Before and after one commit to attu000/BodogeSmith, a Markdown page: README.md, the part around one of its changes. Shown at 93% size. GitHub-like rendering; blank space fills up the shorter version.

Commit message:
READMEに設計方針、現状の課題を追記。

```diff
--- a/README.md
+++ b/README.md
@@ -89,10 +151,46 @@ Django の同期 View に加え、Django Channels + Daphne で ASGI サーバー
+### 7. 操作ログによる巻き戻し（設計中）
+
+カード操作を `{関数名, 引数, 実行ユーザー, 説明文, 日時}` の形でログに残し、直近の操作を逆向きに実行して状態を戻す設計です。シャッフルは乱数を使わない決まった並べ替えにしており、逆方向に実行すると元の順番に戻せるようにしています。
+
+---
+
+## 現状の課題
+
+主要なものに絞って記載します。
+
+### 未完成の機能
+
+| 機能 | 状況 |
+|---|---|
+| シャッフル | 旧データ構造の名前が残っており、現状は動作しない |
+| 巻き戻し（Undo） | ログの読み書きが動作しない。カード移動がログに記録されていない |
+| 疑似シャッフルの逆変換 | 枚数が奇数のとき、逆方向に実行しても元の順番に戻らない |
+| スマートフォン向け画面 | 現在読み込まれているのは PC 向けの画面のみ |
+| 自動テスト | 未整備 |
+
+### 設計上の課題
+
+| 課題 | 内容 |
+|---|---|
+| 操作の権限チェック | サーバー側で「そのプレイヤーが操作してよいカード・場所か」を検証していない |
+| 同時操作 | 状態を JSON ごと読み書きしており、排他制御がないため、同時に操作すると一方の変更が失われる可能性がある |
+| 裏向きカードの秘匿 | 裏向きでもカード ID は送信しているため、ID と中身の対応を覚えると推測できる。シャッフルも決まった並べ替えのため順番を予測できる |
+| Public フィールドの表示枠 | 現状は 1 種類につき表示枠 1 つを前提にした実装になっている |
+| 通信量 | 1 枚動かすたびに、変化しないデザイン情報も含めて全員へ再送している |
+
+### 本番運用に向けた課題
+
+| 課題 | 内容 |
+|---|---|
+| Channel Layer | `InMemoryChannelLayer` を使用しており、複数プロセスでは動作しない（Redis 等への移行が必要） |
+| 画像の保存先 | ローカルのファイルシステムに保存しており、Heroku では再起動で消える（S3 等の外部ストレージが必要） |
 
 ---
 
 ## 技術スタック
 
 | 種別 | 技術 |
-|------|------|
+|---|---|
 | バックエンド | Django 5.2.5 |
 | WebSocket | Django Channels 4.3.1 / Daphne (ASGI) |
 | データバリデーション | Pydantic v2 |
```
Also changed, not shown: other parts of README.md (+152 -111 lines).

========================================

### Work to complete
Apply a filter to the listing above so that only lines with "Channels" are kept, and copy those lines.

### Answer to this task
@@ -89,10 +151,46 @@ Django の同期 View に加え、Django Channels + Daphne で ASGI サーバー
 | WebSocket | Django Channels 4.3.1 / Daphne (ASGI) |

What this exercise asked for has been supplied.